On 7/5/2009 12:28 PM, tadayoshi funaba wrote:
>>> If we want to be precise in the Unknown, maybe both versions should give 
>>> NaN for 0.arg and 0.0.arg (and Complex zero) as well?
> 
> no.
> 
>> but returns:
>> Complex(NaN,NaN)
> 
> i hope not.

What is it that you don”Ēt hope? That Complex.polar(0.0,0/0.0) returns Complex(NaN,NaN), or that I think that this is wrong?


> complex try to preserve flonum status.

Which is completely nonsense. Since there is no _correct_ positive flonum status for +0.0 (as it is mixed with precise 0), there is really little use 
in -0.0, and it should not be used as an entry point for further calculations. Zero is zero and never the approximation, even if floats allow that as 
a result of a calculation to give a hint in very special situations.

> Complex(-0.0, 0.0).polar #=> [0.0, 3.141592653589793]
> Complex(0.0, -0.0).polar #=> [0.0, -0.0]
> Complex(-0.0, -0.0).polar #=> [0.0, -3.141592653589793]

That”Ēs completely senseless: If you say Complex(-0.0, -0.0), you approach zero very explicitly from -135 degrees, why should it be -180 degrees then? 
Assuming approaching behavior for -0.0 and 0.0, all argument values would have to be something like PI/4 +- n*PI/2, so zero-length arrows in +-45 
degrees and +-135 degrees then.

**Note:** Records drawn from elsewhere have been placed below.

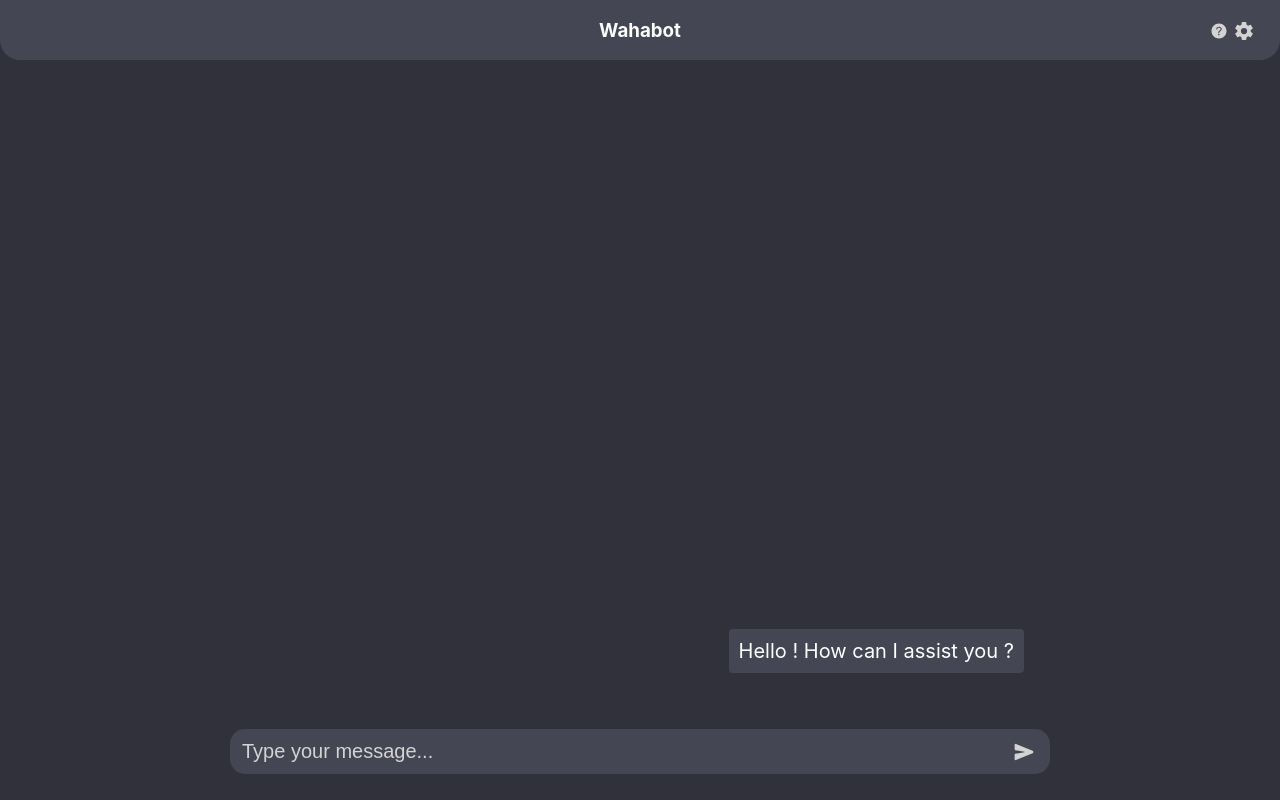
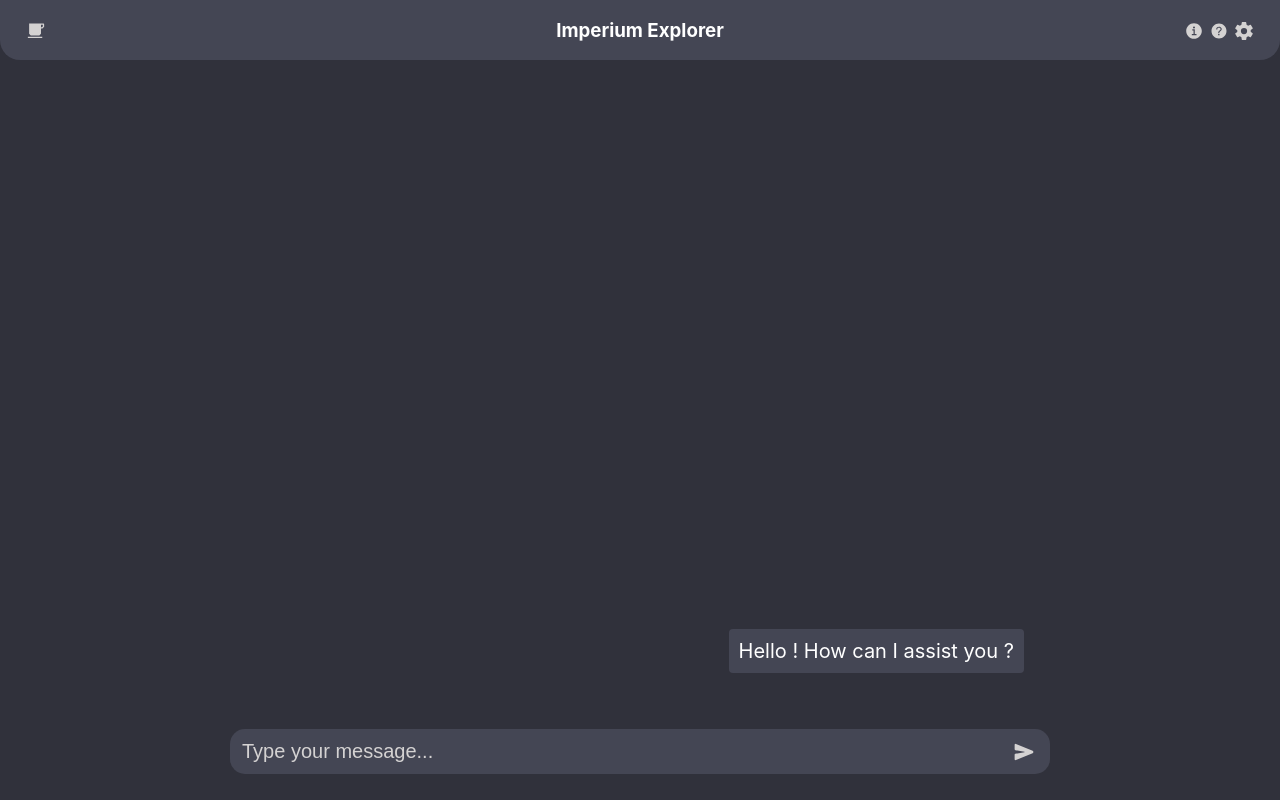
Before and after one commit to HenriZuber/w40k-front, a React (Create React App) app: page / in a window 1280 px wide. Both pictures are taken after a click on the button "Save". Built offline with nearby package versions, Linux system fonts and the light colour scheme.

Commit message:
feat: adding info window and tips avail

```diff
--- a/public/index.html
+++ b/public/index.html
@@ -19,7 +19,7 @@
       work correctly both with client-side routing and a non-root public URL.
       Learn how to configure a non-root public URL by running `npm run build`.
     -->
-  <title>Wahabot</title>
+  <title>Imperium Explorer</title>
 </head>
 
 <body>
--- a/src/source/App.jsx
+++ b/src/source/App.jsx
@@ -3,11 +3,12 @@
 import "../style/App.css";
 import ChoiceDropdown from "./ChoiceDropdown";
 import HelpApp from "./HelpApp";
+import InfoApp from "./InfoApp";
 import ChatApp from "./ChatApp";
 import Settings from "./Settings";
 
 function App() {
-  const [activeComponent, setActiveComponent] = useState("ChoiceDropdown");
+  const [activeComponent, setActiveComponent] = useState("ChatApp");
 
   useEffect(() => {
     // Check if the choice is already saved in a cookie
@@ -16,6 +17,8 @@
       const choiceArray = JSON.parse(savedChoice);
       console.log(choiceArray);
       setActiveComponent("ChatApp");
+    } else {
+      setActiveComponent("ChoiceDropdown");
     }
   }, []);
 
@@ -26,7 +29,7 @@
   return (
     <>
       <header className="App-header">
-        <h3>Wahabot</h3>
+        <h3>Imperium Explorer</h3>
       </header>
       <div className="App-body">
         {activeComponent === "ChoiceDropdown" && (
@@ -41,6 +44,9 @@
         {activeComponent === "HelpApp" && (
           <HelpApp onBackClicked={handleActiveComponent} />
         )}
+        {activeComponent === "InfoApp" && (
+          <InfoApp onBackClicked={handleActiveComponent} />
+        )}
       </div>
 
     </>
--- a/src/source/ChatApp.jsx
+++ b/src/source/ChatApp.jsx
@@ -1,7 +1,8 @@
 import React, { useState, useEffect, useRef } from 'react';
 import Cookies from 'js-cookie';
-import { IoSend, IoSettingsSharp, IoHelpCircleSharp } from 'react-icons/io5';
+import { IoSend, IoSettingsSharp, IoHelpCircleSharp, IoInformationCircleSharp, IoCafeSharp } from 'react-icons/io5';
 import '../style/ChatApp.css';
+import envData from '../store/env.json';
 
 const ChatApp = ({ onNavClicked }) => {
   const [messages, setMessages] = useState([]);
@@ -34,6 +35,10 @@
 
   const handleHelpClicked = () => {
     onNavClicked("HelpApp");
+  }
+
+  const handleInfoClicked = () => {
+    onNavClicked("InfoApp");
   }
 
   const handleSubmit = async (e) => {
@@ -91,6 +96,16 @@
         <IoHelpCircleSharp />
       </button>
 
+      <button id='info-button' type="submit" onClick={handleInfoClicked}>
+        <IoInformationCircleSharp />
+      </button>
+
+      <a href={envData.coffeeLink} target="_blank" rel="noopener noreferrer">
+        <button id='cafe-button'>
+          <IoCafeSharp />
+        </button>
+      </a>
+
       <div className="chat-window" ref={chatWindowRef}>
         {/* Render loading indicator while waiting for API response */}
         {isLoading && (
--- a/src/source/ChoiceDropdown.jsx
+++ b/src/source/ChoiceDropdown.jsx
@@ -40,7 +40,7 @@
         </select>
         <button className="button" onClick={handleSaveChoice}>Save</button>
       </div>
-      <p>You'll be able to change later</p>
+      <p style={{ textAlign: "center" }}>You'll be able to change later in the <b>settings</b>.<br></br>Don't forget to check the <b>help</b> and <b>information</b> too !</p>
     </div >
   );
 };
--- /dev/null
+++ b/src/source/InfoApp.jsx
@@ -0,0 +1,40 @@
+import React, { useState, useEffect } from "react";
+import { IoCloseSharp, IoLogoGithub, IoCafeSharp } from "react-icons/io5";
+import "../style/InfoApp.css";
+import envData from "../store/env.json";
+
+const InfoApp = ({ onBackClicked }) => {
+
+  const handleCancel = () => {
+    onBackClicked("ChatApp");
+  };
+
+
+  return (
+    <div className="info-main">
+      <button id="close-button" type="submit" onClick={handleCancel}>
+        <IoCloseSharp />
+      </button>
+      <div>
+        <h2>Costs</h2>
+        <p>On average, a conversation of a couple of messages costs 0.05€.</p>
+        <p>I gladly cover the costs and have a limit setup for the costs not to worry about it.</p>
+        <p>However, if you'd like to buy me a coffee and help with those, you can do it here:</p>
+        <div style={{ textAlign: "center", width: 100 + "%" }}>
+          <a className="inline-hyperlink-wrapper" href={envData.coffeeLink}><IoCafeSharp></IoCafeSharp></a>
+        </div>
+        <h2>Issues</h2>
+        <p>If you want to report issues or have specific suggestions for features, you can do it here:</p>
+        <div style={{ textAlign: "center", width: 100 + "%" }}>
+          <a className="inline-hyperlink-wrapper" href={envData.issuesLink}><IoLogoGithub></IoLogoGithub></a>
+        </div>
+        <p></p>
+      </div>
+      <button className="back-button-wrapper" type="submit" onClick={handleCancel}>
+        <p className="back-button-title">Back</p>
+      </button>
+    </div>
+  );
+};
+
+export default InfoApp;
--- a/src/store/env.json
+++ b/src/store/env.json
@@ -1,3 +1,5 @@
 {
-  "cookieDuration": 21
+  "cookieDuration": 21,
+  "coffeeLink": "https://www.buymeacoffee.com/henrizuber",
+  "issuesLink": "https://github.com/HenriZuber/w40k-front/issues"
 }
--- a/src/style/App.css
+++ b/src/style/App.css
@@ -2,6 +2,7 @@
   display: flex;
   flex-direction: column;
   height: 100dvh;
+  width: 100dvw;
 }
 
 body {
--- a/src/style/ChatApp.css
+++ b/src/style/ChatApp.css
@@ -184,19 +184,44 @@
   fill: #ffffff;
 }
 
-@keyframes typing-animation {
+#info-button {
+  position: fixed;
+  top: 20px;
+  right: 70px;
+  background: none;
+  border: none;
+}
 
-  0%,
-  80%,
-  100% {
-    opacity: 0.4;
-    transform: scale(0.8);
-  }
+#info-button svg {
+  fill: #d4d2d2;
+  height: 20px;
+  width: 20px;
+  cursor: pointer;
+  transition: all 0.2s ease-in-out;
+}
 
-  40% {
-    opacity: 1;
-    transform: scale(1);
-  }
+#info-button svg:hover {
+  fill: #ffffff;
+}
+
+#cafe-button {
+  position: fixed;
+  top: 20px;
+  left: 20px;
+  background: none;
+  border: none;
+}
+
+#cafe-button svg {
+  fill: #d4d2d2;
+  height: 20px;
+  width: 20px;
+  cursor: pointer;
+  transition: all 0.2s ease-in-out;
+}
+
+#cafe-button svg:hover {
+  fill: #ffffff;
 }
 
 /* Responsive */
--- a/src/style/HelpApp.css
+++ b/src/style/HelpApp.css
@@ -10,17 +10,55 @@
   max-width: 800px;
 }
 
+.help-points-wrapper {
+  width: 100%;
+}
 
-.pdf-name-wrapper {
+.help-point {
+  padding-bottom: 5px;
+  width: 100%;
+}
+
+
+.back-button-wrapper {
   text-align: center;
   background-color: #444654;
   border: solid 1px rgba(255, 255, 255, 0.5);
-  padding: 10px 10px;
-  margin: 5px 1px;
+  padding: 10px 20px;
   border-radius: 50px;
   width: auto;
   cursor: pointer;
   transition: all 0.1s ease-in-out;
+  margin-right: auto;
+  margin-left: auto;
+  position: fixed;
+  bottom: 20px;
+}
+
+.back-button-title {
+  font-size: 20px;
+  line-height: 20px;
+  margin: 0;
+  color: #ffffff;
+  user-select: none;
+  transition: all 0.1s ease-in-out;
+}
+
+.back-button-wrapper:hover {
+  background-color: rgba(255, 255, 255, 0.8);
+}
+
+.back-button-wrapper.active {
+  background-color: white;
+  border-color: white;
+}
+
+.back-button-wrapper:hover .back-button-title {
+  color: #4e5161;
+}
+
+.back-button-wrapper.active .back-button-title {
+  color: #4e5161;
 }
 
 
--- /dev/null
+++ b/src/style/InfoApp.css
@@ -0,0 +1,42 @@
+.info-main {
+  --font-size-primary: 20px;
+  --background-settings-primary: #30313b;
+  --background-settings-message-human: #4e5161;
+  --background-settings-message-bot: #444654;
+  font-size: var(--font-size-primary);
+  background-color: var(--background-settings-primary);
+  overflow-y: scroll;
+  width: 90%;
+  max-width: 800px;
+  flex: auto;
+  text-align: left;
+}
+
+.inline-hyperlink-wrapper:hover {
+  background-color: rgba(255, 255, 255, 0.8);
+  color: #4e5161;
+}
+
+.inline-hyperlink-wrapper.active {
+  background-color: white;
+  border-color: white;
+  color: #4e5161;
+}
+
+
+.inline-hyperlink-wrapper {
+  text-align: center;
+  background-color: #444654;
+  border: solid 1px rgba(255, 255, 255, 0.5);
+  padding: 20px 30px 0px 30px;
+  border-radius: 50px;
+  cursor: pointer;
+  color: #ffffff;
+  user-select: none;
+  transition: all 0.1s ease-in-out;
+}
+
+.inline-hyperlink-wrapper svg {
+  height: 40px;
+  width: 40px;
+}
```
Also changed, not shown: src/source/HelpApp.jsx (+19 -10 lines), public/manifest.json.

> Complex.polar(0.0, 3.141592653589793) #=> (-0.0+0.0i)
> Complex.polar(0.0, -0.0) #=> (0.0-0.0i)
> Complex.polar(0.0, -3.141592653589793) #=> (-0.0-0.0i)

The problem with this useless precision in the approaching range around zero is that you _have_ to make Complex.polar(0.0, 0/0.0) equal to 
Complex(NaN, NaN), just because you cannot decide between -0.0 and +0.0, especially their various combinations in the complex layer! Really senseless, 
sorry, it should be zero as it is, and zero is 0.0 (vice versa).

Just to repeat myself: The difference between +0 and -0 is very esoteric and incompletely implemented in IEEE 754, as there is no explicit precise 0 
if you want to use 0.0 as +0.0 and -0.0 as its negative. The use of -0 is not advised in general calculation but in very special situations, 
especially hard to apply to the complex numbers. In fact, whenever 0.0 is used, instead of assuming it to mean +0.0, it is precisely zero, except for 
the cases specified in IEEE 754 to get positive or negative Infinity. Clearly, the argument of 0 is NaN, and polar should equally know how to handle 
NaN arguments for a 0.0 distance.

Similarly, if you invert 0.0, you should get NaN because you cannot decide between +Infinity or -Infinity. In addition to the missing precise zero (Q: 
is it missing at all?), IEEE 754 should define a unknown Infinity, something that could be either positive or negative.

> anyway, complex respects flonum's rules.

For no practical reason except underflow and infinity handling which are special cases anyway.

Other examples where standard formulae don”Ēt help much:

a=Complex(1/0.0,3)
b=Complex(1/0.0,-5)

p a*a      # => Complex(Infinity, Infinity), expected: Complex(Infinity, 0.0)
p a*b      # => Complex(Infinity, NaN), expected: Complex(Infinity, 0.0)
p a/b      # => Complex(NaN, NaN), expected: Complex(NaN, 0.0)

here, you will see that the imaginary part approaches zero quicker than the real part, so while the latter two examples are at least covered in the 
result given by ruby, the first is clearly wrong.

 Matthias